▸ **Listed records**:
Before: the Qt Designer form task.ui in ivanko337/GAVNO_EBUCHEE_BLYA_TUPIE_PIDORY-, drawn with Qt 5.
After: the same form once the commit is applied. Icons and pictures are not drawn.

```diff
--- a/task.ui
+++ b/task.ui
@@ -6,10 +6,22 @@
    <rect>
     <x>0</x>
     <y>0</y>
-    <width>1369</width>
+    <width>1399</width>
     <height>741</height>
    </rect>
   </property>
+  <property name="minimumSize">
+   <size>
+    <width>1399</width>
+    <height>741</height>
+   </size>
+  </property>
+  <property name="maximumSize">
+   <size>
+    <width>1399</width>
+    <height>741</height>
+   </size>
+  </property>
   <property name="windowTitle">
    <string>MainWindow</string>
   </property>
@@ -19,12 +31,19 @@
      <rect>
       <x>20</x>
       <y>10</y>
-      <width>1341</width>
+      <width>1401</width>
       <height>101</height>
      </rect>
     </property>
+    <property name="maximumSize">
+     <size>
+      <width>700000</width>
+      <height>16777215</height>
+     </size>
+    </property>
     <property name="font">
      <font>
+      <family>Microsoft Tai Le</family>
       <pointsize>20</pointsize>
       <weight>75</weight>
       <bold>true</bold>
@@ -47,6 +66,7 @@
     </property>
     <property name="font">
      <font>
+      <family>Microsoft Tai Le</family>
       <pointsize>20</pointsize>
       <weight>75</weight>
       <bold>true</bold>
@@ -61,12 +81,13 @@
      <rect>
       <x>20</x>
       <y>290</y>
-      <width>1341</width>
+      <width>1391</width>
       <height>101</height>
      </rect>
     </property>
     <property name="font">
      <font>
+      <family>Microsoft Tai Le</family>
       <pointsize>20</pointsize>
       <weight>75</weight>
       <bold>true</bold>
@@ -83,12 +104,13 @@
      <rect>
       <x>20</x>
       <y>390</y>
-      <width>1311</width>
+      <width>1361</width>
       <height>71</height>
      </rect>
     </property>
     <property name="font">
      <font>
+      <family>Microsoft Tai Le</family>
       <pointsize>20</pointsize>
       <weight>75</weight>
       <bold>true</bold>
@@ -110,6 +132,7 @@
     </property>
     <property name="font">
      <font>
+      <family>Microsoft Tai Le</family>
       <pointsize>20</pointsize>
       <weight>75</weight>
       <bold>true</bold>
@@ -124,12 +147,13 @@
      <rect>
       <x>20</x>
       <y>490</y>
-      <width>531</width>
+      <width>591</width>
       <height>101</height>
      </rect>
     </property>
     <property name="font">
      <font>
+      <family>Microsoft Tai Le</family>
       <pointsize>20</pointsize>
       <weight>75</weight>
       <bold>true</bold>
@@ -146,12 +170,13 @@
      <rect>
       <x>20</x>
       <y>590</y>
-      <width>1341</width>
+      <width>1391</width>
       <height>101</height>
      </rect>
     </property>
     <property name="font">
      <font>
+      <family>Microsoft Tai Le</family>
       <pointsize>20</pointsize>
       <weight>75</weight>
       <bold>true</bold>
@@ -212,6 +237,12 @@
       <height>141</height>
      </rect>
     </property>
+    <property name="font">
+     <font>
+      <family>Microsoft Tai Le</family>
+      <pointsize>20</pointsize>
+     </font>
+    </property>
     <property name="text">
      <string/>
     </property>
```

▸ **Exercise instructions**: All lines in the listing above with the string "task" should be returned.

▸ **Exercise answer**:
Before: the Qt Designer form task.ui in ivanko337/GAVNO_EBUCHEE_BLYA_TUPIE_PIDORY-, drawn with Qt 5.
--- a/task.ui
+++ b/task.ui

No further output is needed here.